This is a guest blog by Bryan Purcell, Director of Policy and Programs at Toronto Atmospheric Fund. Toronto Atmospheric Fund (TAF) invests in urban solutions to reduce greenhouse gas emissions and air pollution.

“How can you manage what you can’t measure?” asked Canada Green Building Council’s Mark Hutchison at the recent Ontario Climate Change Lab.

The looming problem: wasteful energy consumption in large buildings. Currently, we lack data about large buildings’ energy performance, but we know they’re responsible for significant greenhouse gas (GHG) emissions. Twenty-six per cent of Ontario’s emissions come from electricity and natural gas consumption in buildings. The number rises to 50 per cent in the City of Toronto.

If Ontario is to meet its 2020 climate targets, reducing emissions from large buildings will play a key role. Reductions start with more data to inform conservation policy and programs, and strengthen market incentives for improvement.

A gap in information about large buildings’ energy performance makes it difficult to know which buildings will cost more to own and operate. When consumers and investors have access to data, they can make informed purchasing decisions, creating market-driven incentives for energy efficiency improvements.

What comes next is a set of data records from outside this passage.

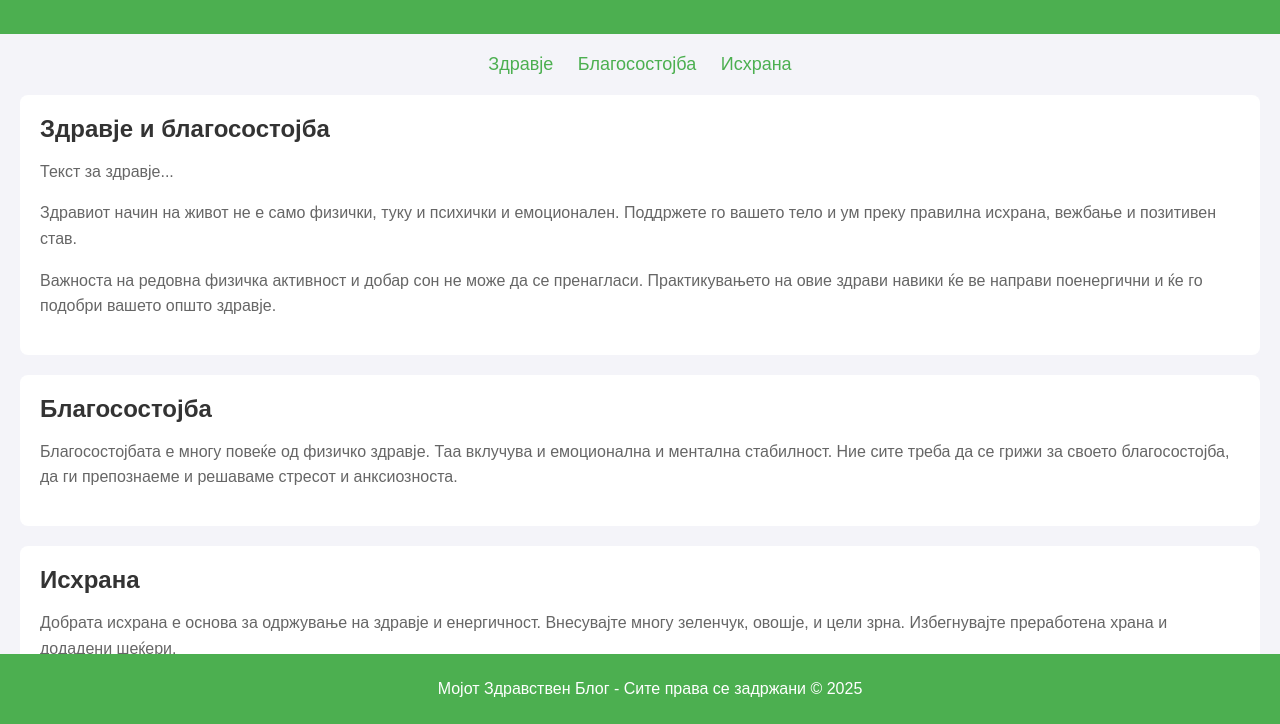
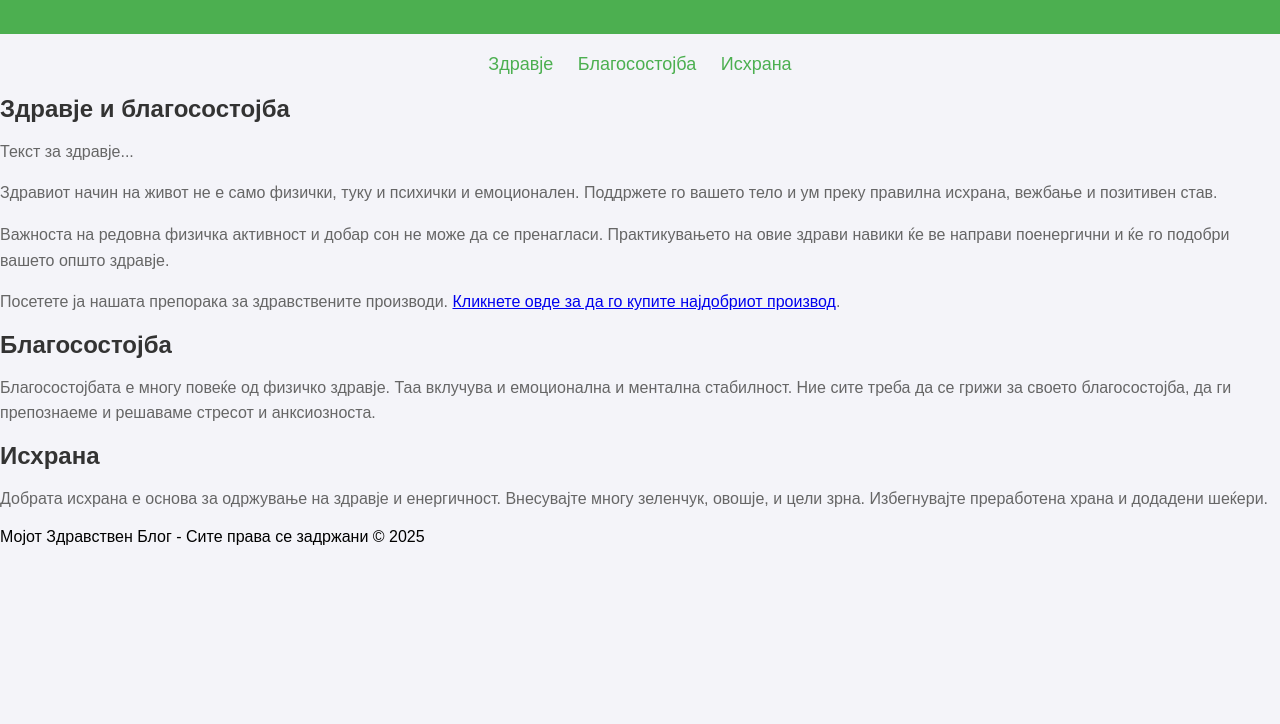
Before and after one commit to zel81/my-health-blog-., a plain HTML site: page index.html in a window 1280 px wide. Shown: the part 76-800 px from the top of the page. Drawn offline with Linux system fonts and the light colour scheme.

Commit message:
Update index.html

```diff
--- a/index.html
+++ b/index.html
@@ -30,6 +30,9 @@
             font-size: 18px;
             color: #4CAF50;
         }
+<a href="https://www.afiliate-link.com" target="_blank">
+  <button>Купете го производот сега!</button>
+</a>
 
         article {
             margin: 20px;
@@ -37,6 +40,9 @@
             background-color: white;
             border-radius: 8px;
         }
+<a href="https://www.afiliate-link.com" target="_blank">
+  <img src="slika.jpg" alt="Препорачан производ">
+</a>
 
         footer {
             background-color: #4CAF50;
@@ -78,7 +84,8 @@
         <p>Текст за здравје...</p>
         <p>Здравиот начин на живот не е само физички, туку и психички и емоционален. Поддржете го вашето тело и ум преку правилна исхрана, вежбање и позитивен став.</p>
         <p>Важноста на редовна физичка активност и добар сон не може да се пренагласи. Практикувањето на овие здрави навики ќе ве направи поенергични и ќе го подобри вашето општо здравје.</p>
-    </div>
+  <p>Посетете ја нашата препорака за здравствените производи. <a href="https://www.afiliate-link.com" target="_blank">Кликнете овде за да го купите најдобриот производ</a>.</p>
+  </div>
 </article>
 
 <article id="wellbeing">
```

Enter the City of Toronto. Toronto’s City Council recently committed to implementing an Energy Reporting and Benchmarking policy (ERB). The policy for mandatory reporting of energy usage lays a strong foundation for further efforts to reduce greenhouse gas emissions from buildings. In order to design effective policies and programs to address efficiency, we need to know how efficient our building stock is, how efficiency evolves over time, which sectors are leading innovation, and which ones are the laggards.  The new requirements will provide unprecedented access to building-level energy consumption data to help create highly targeted policies and programs and monitor their effectiveness over time.

When it comes to buildings, Toronto has the most significant opportunity for emissions reductions in the province because of the high concentration of large buildings located here. The policy would apply to over 3,000 buildings, totaling 500 million square feet. Impact modelling commissioned by the City demonstrates the potential to generate the following cumulative benefits over a 20 year period:

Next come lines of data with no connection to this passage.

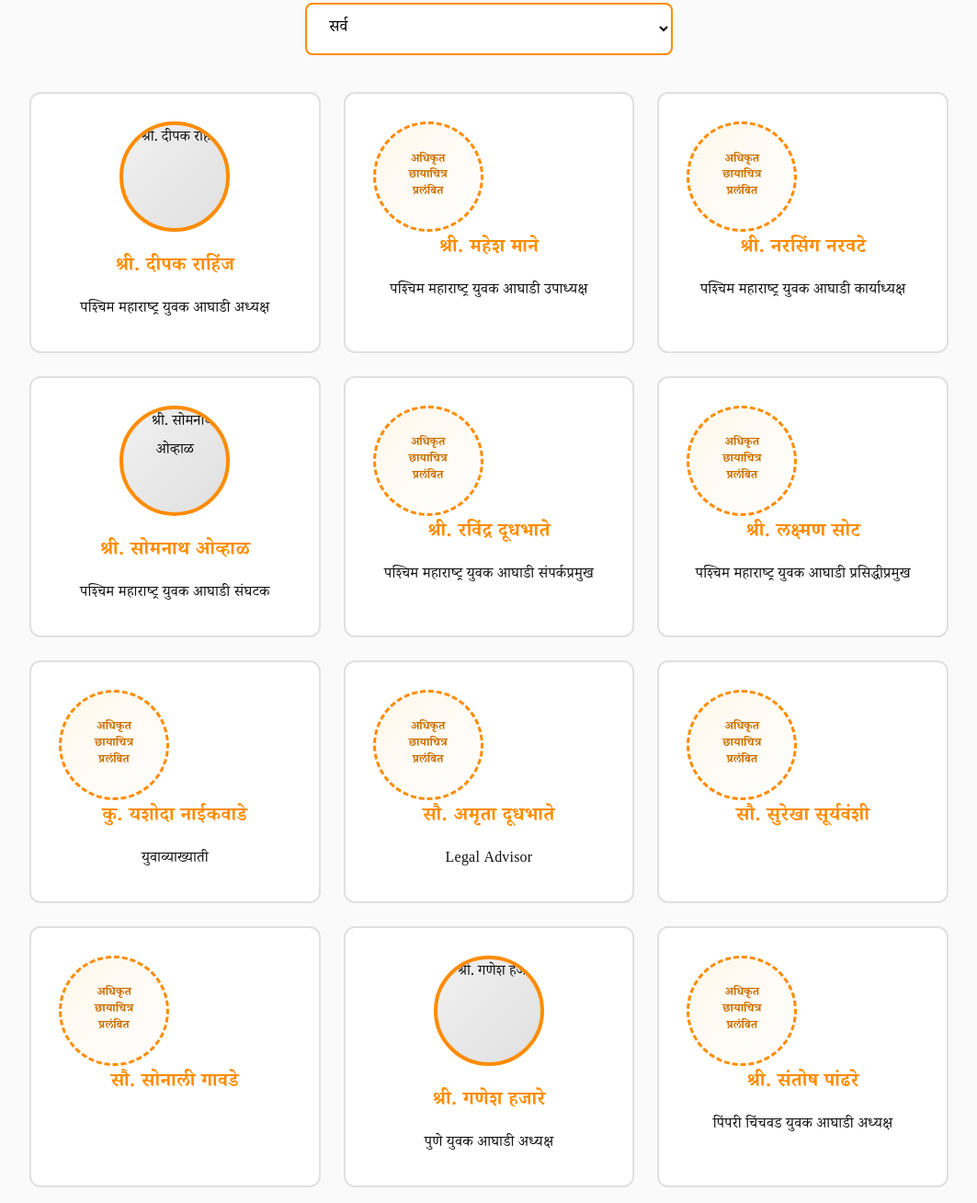
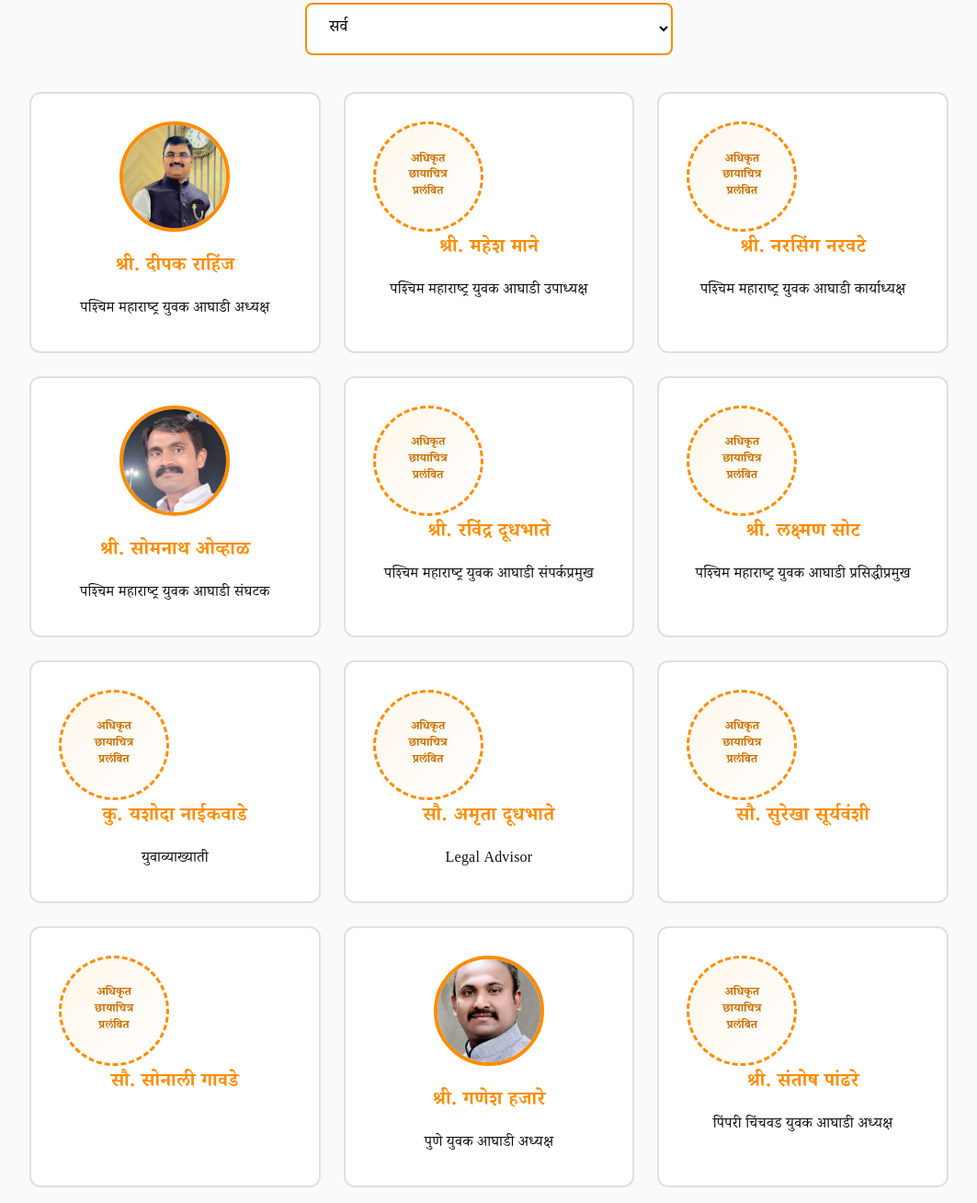
Before and after one commit to jatinrahinj2006-boop/Dhangar-Samaj-website, a plain HTML site: page index.html in a window 1280 px wide. Shown: the part 7832-9140 px from the top of the page at 92% size, without its empty margins (108-1171 px from the left). Drawn offline with Linux system fonts and the light colour scheme; the site is published under a folder, as on GitHub Pages, so addresses that start at the root find nothing.

Commit message:
Update index.html

```diff
--- a/index.html
+++ b/index.html
@@ -1732,7 +1732,7 @@ h1, h2, h3 {
 
             <div class="info-grid">
                 <div class="info-card" data-category="west-maharashtra">
-                    <img src="/assets/images/Deepak-Rahinj.jpg" alt="श्री. दीपक राहीज" class="info-image">
+                    <img src="assets/images/Deepak-Rahinj.jpg" alt="श्री. दीपक राहीज" class="info-image">
                     <h3>श्री. दीपक राहिंज</h3>
                     <p>पश्चिम महाराष्ट्र युवक आघाडी अध्यक्ष</p>
                 </div>
@@ -1750,7 +1750,7 @@ h1, h2, h3 {
                 </div>
 
                 <div class="info-card" data-category="west-maharashtra">
-                    <img src="/assets/images/somnathOvhal.jpeg" alt="श्री. सोमनाथ ओव्हाळ" class="info-image">
+                    <img src="assets/images/somnathOvhal.jpeg" alt="श्री. सोमनाथ ओव्हाळ" class="info-image">
                     <h3>श्री. सोमनाथ ओव्हाळ</h3>
                     <p>पश्चिम महाराष्ट्र युवक आघाडी संघटक</p>
                 </div>
@@ -1792,7 +1792,7 @@ h1, h2, h3 {
                 </div>
 
                 <div class="info-card" data-category="pune">
-                    <img src="/assets/images/ganeshHajare.jpeg" alt="श्री. गणेश हजारे" class="info-image">
+                    <img src="assets/images/ganeshHajare.jpeg" alt="श्री. गणेश हजारे" class="info-image">
                     <h3>श्री. गणेश हजारे</h3>
                     <p>पुणे युवक आघाडी अध्यक्ष</p>
                 </div>
```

  • 3.3 million tonnes of GHG reductions



  • $1.9 billion in savings for Toronto



  • 10,000 person-years of employment created



Data collected by this new policy will enable progress in other policy areas, such as community energy planning. Through the Municipal Energy Plan Program and other initiatives, the province has been encouraging cities to develop local plans to meet current and future energy needs with clean energy and conservation. But cities can’t access data to find out where and how energy is used in their communities. The ERB policy will make that data available for the first time.

Toronto is giving the province until Dec 31, 2015 to adopt an Ontario-wide ERB policy, or it is ready to implement its own city bylaw. Either way, Toronto will be the first city in Canada to implement a mandatory energy reporting and benchmarking requirement, following closely on the heels of leading cities like Washington, D.C., New York City, and San Francisco.

Whether the Province or the City takes the lead, large buildings in Toronto will soon be required to measure and disclose their energy-use and as a result, significant GHG emission reductions can be expected to follow.

For more information check out Toronto Atmospheric Fund’s report and the 80×50 blog.